Work instruction
Please keep to the lines below from the one with "화면에는 내 것만 빼고" through the one with "방문 순서**를 전달드리면", and restate them word for word, ends included.

Records shown

/---

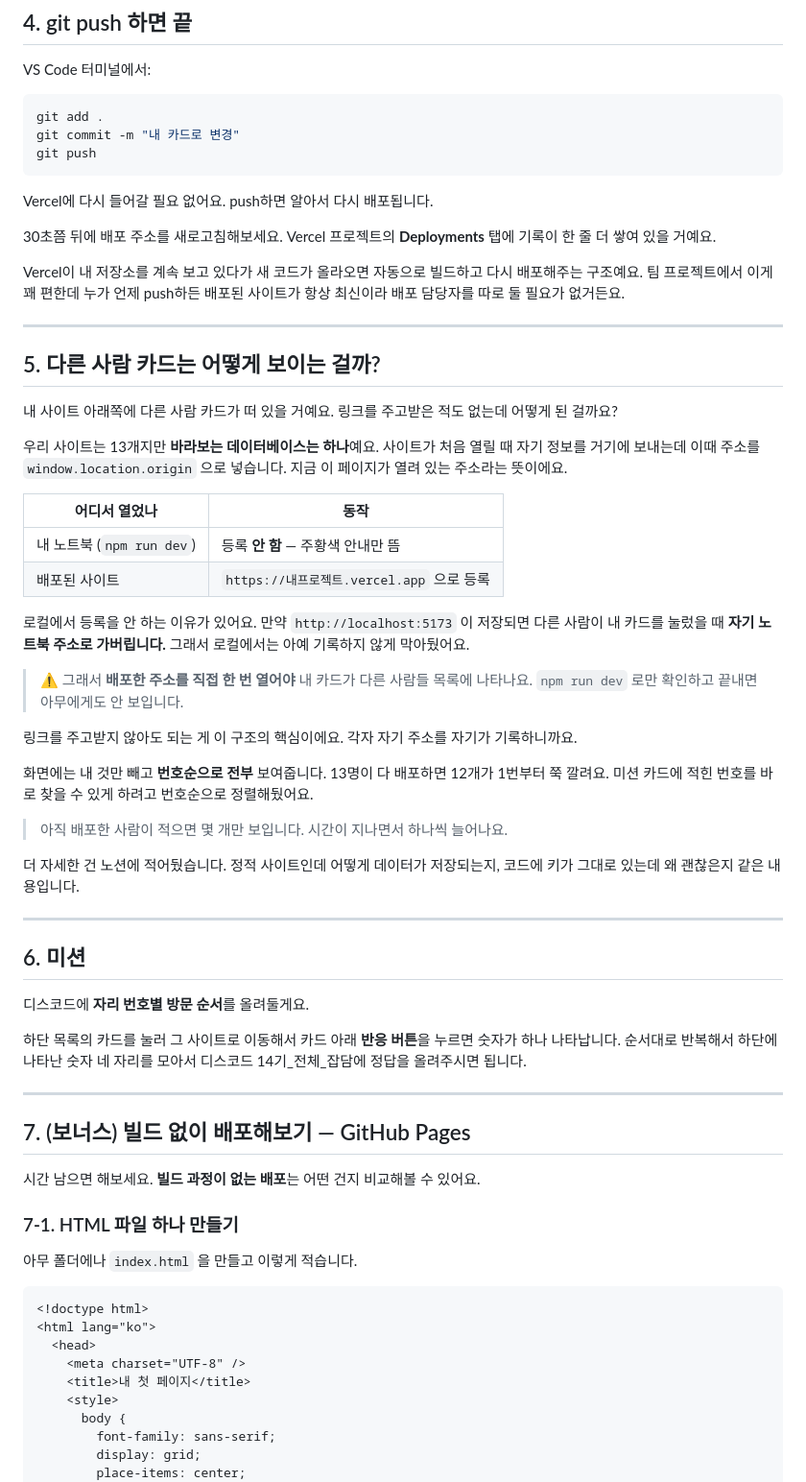
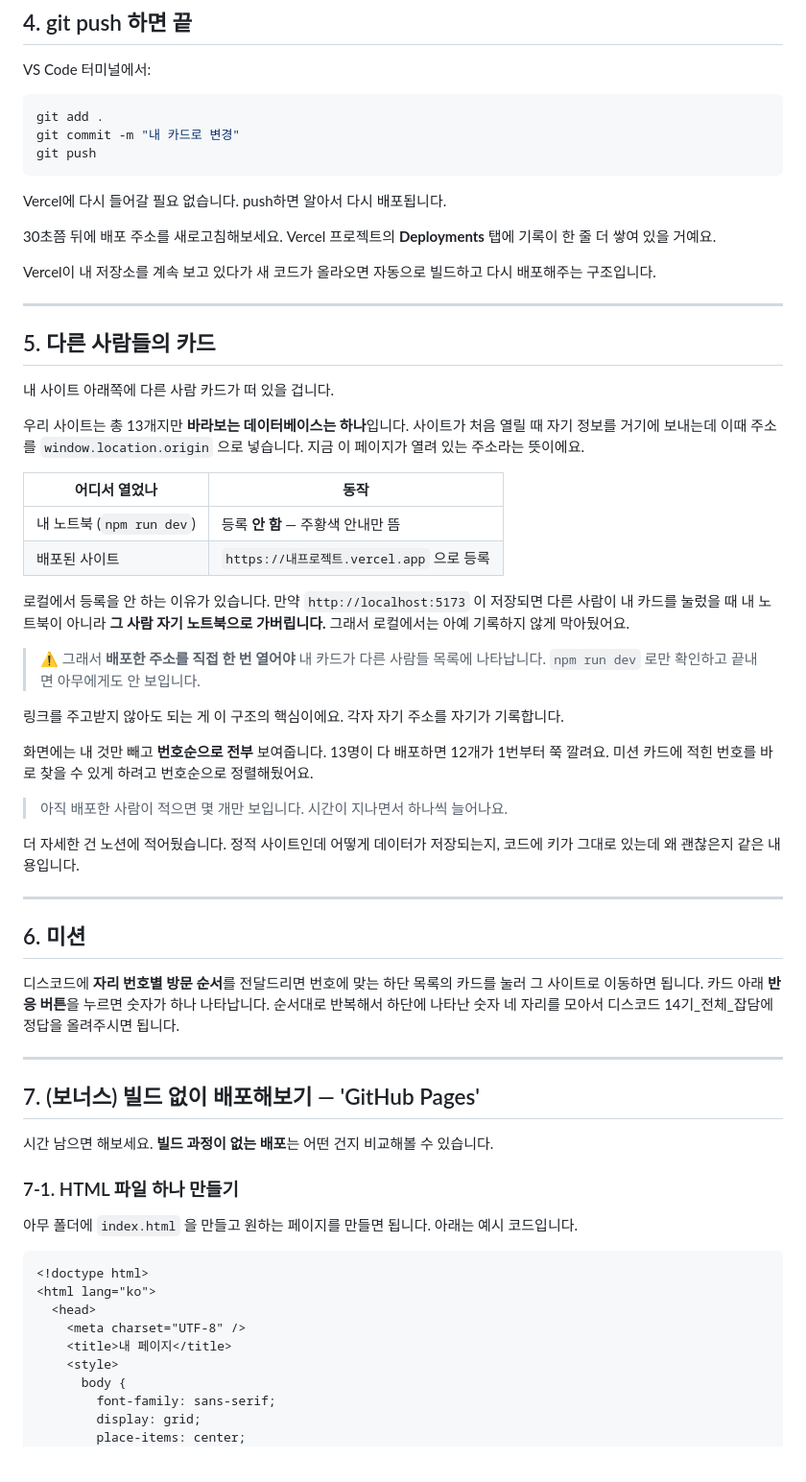
Before and after one commit to Queue-JY/poster-card-starter, a Markdown page: README.md, the part around one of its changes. Shown at 96% size. Drawn GitHub-style; blank space fills up the shorter version.

````diff
--- a/README.md
+++ b/README.md
@@ -155,30 +149,30 @@ git commit -m "내 카드로 변경"
 git push
 ```
 
-Vercel에 다시 들어갈 필요 없어요. push하면 알아서 다시 배포됩니다.
+Vercel에 다시 들어갈 필요 없습니다. push하면 알아서 다시 배포됩니다.
 
 30초쯤 뒤에 배포 주소를 새로고침해보세요. Vercel 프로젝트의 **Deployments** 탭에 기록이 한 줄 더 쌓여 있을 거예요.
 
-Vercel이 내 저장소를 계속 보고 있다가 새 코드가 올라오면 자동으로 빌드하고 다시 배포해주는 구조예요. 팀 프로젝트에서 이게 꽤 편한데 누가 언제 push하든 배포된 사이트가 항상 최신이라 배포 담당자를 따로 둘 필요가 없거든요.
+Vercel이 내 저장소를 계속 보고 있다가 새 코드가 올라오면 자동으로 빌드하고 다시 배포해주는 구조입니다.
 
 ---
 
-## 5. 다른 사람 카드는 어떻게 보이는 걸까?
+## 5. 다른 사람들의 카드
 
-내 사이트 아래쪽에 다른 사람 카드가 떠 있을 거예요. 링크를 주고받은 적도 없는데 어떻게 된 걸까요?
+내 사이트 아래쪽에 다른 사람 카드가 떠 있을 겁니다.
 
-우리 사이트는 13개지만 **바라보는 데이터베이스는 하나**예요. 사이트가 처음 열릴 때 자기 정보를 거기에 보내는데 이때 주소를 `window.location.origin` 으로 넣습니다. 지금 이 페이지가 열려 있는 주소라는 뜻이에요.
+우리 사이트는 총 13개지만 **바라보는 데이터베이스는 하나**입니다. 사이트가 처음 열릴 때 자기 정보를 거기에 보내는데 이때 주소를 `window.location.origin` 으로 넣습니다. 지금 이 페이지가 열려 있는 주소라는 뜻이에요.
 
 | 어디서 열었나 | 동작 |
 |---|---|
 | 내 노트북 (`npm run dev`) | 등록 **안 함** — 주황색 안내만 뜸 |
 | 배포된 사이트 | `https://내프로젝트.vercel.app` 으로 등록 |
 
-로컬에서 등록을 안 하는 이유가 있어요. 만약 `http://localhost:5173` 이 저장되면 다른 사람이 내 카드를 눌렀을 때 **자기 노트북 주소로 가버립니다.** 그래서 로컬에서는 아예 기록하지 않게 막아뒀어요.
+로컬에서 등록을 안 하는 이유가 있습니다. 만약 `http://localhost:5173` 이 저장되면 다른 사람이 내 카드를 눌렀을 때 내 노트북이 아니라 **그 사람 자기 노트북으로 가버립니다.** 그래서 로컬에서는 아예 기록하지 않게 막아뒀어요.
 
-> ⚠️ 그래서 **배포한 주소를 직접 한 번 열어야** 내 카드가 다른 사람들 목록에 나타나요. `npm run dev` 로만 확인하고 끝내면 아무에게도 안 보입니다.
+> ⚠️ 그래서 **배포한 주소를 직접 한 번 열어야** 내 카드가 다른 사람들 목록에 나타납니다. `npm run dev` 로만 확인하고 끝내면 아무에게도 안 보입니다.
 
-링크를 주고받지 않아도 되는 게 이 구조의 핵심이에요. 각자 자기 주소를 자기가 기록하니까요.
+링크를 주고받지 않아도 되는 게 이 구조의 핵심이에요. 각자 자기 주소를 자기가 기록합니다.
 
 화면에는 내 것만 빼고 **번호순으로 전부** 보여줍니다. 13명이 다 배포하면 12개가 1번부터 쭉 깔려요. 미션 카드에 적힌 번호를 바로 찾을 수 있게 하려고 번호순으로 정렬해뒀어요.
 
@@ -190,26 +184,24 @@ Vercel이 내 저장소를 계속 보고 있다가 새 코드가 올라오면
 
 ## 6. 미션
 
-디스코드에 **자리 번호별 방문 순서**를 올려둘게요.
-
-하단 목록의 카드를 눌러 그 사이트로 이동해서 카드 아래 **반응 버튼**을 누르면 숫자가 하나 나타납니다. 순서대로 반복해서 하단에 나타난 숫자 네 자리를 모아서 디스코드 14기_전체_잡담에 정답을 올려주시면 됩니다.
+디스코드에 **자리 번호별 방문 순서**를 전달드리면 번호에 맞는 하단 목록의 카드를 눌러 그 사이트로 이동하면 됩니다. 카드 아래 **반응 버튼**을 누르면 숫자가 하나 나타납니다. 순서대로 반복해서 하단에 나타난 숫자 네 자리를 모아서 디스코드 14기_전체_잡담에 정답을 올려주시면 됩니다.
 
 ---
 
-## 7. (보너스) 빌드 없이 배포해보기 — GitHub Pages
+## 7. (보너스) 빌드 없이 배포해보기 — 'GitHub Pages'
 
-시간 남으면 해보세요. **빌드 과정이 없는 배포**는 어떤 건지 비교해볼 수 있어요.
+시간 남으면 해보세요. **빌드 과정이 없는 배포**는 어떤 건지 비교해볼 수 있습니다.
 
 ### 7-1. HTML 파일 하나 만들기
 
-아무 폴더에나 `index.html` 을 만들고 이렇게 적습니다.
+아무 폴더에 `index.html` 을 만들고 원하는 페이지를 만들면 됩니다. 아래는 예시 코드입니다.
 
 ```html
 <!doctype html>
 <html lang="ko">
   <head>
     <meta charset="UTF-8" />
-    <title>내 첫 페이지</title>
+    <title>내 페이지</title>
     <style>
       body {
         font-family: sans-serif;
````
Also changed, not shown: other parts of README.md (+29 -35 lines), image.png (added).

\---

Task answer
 화면에는 내 것만 빼고 **번호순으로 전부** 보여줍니다. 13명이 다 배포하면 12개가 1번부터 쭉 깔려요. 미션 카드에 적힌 번호를 바로 찾을 수 있게 하려고 번호순으로 정렬해뒀어요.
 
@@ -190,26 +184,24 @@ Vercel이 내 저장소를 계속 보고 있다가 새 코드가 올라오면
 
 ## 6. 미션
 
-디스코드에 **자리 번호별 방문 순서**를 올려둘게요.
-
-하단 목록의 카드를 눌러 그 사이트로 이동해서 카드 아래 **반응 버튼**을 누르면 숫자가 하나 나타납니다. 순서대로 반복해서 하단에 나타난 숫자 네 자리를 모아서 디스코드 14기_전체_잡담에 정답을 올려주시면 됩니다.
+디스코드에 **자리 번호별 방문 순서**를 전달드리면 번호에 맞는 하단 목록의 카드를 눌러 그 사이트로 이동하면 됩니다. 카드 아래 **반응 버튼**을 누르면 숫자가 하나 나타납니다. 순서대로 반복해서 하단에 나타난 숫자 네 자리를 모아서 디스코드 14기_전체_잡담에 정답을 올려주시면 됩니다.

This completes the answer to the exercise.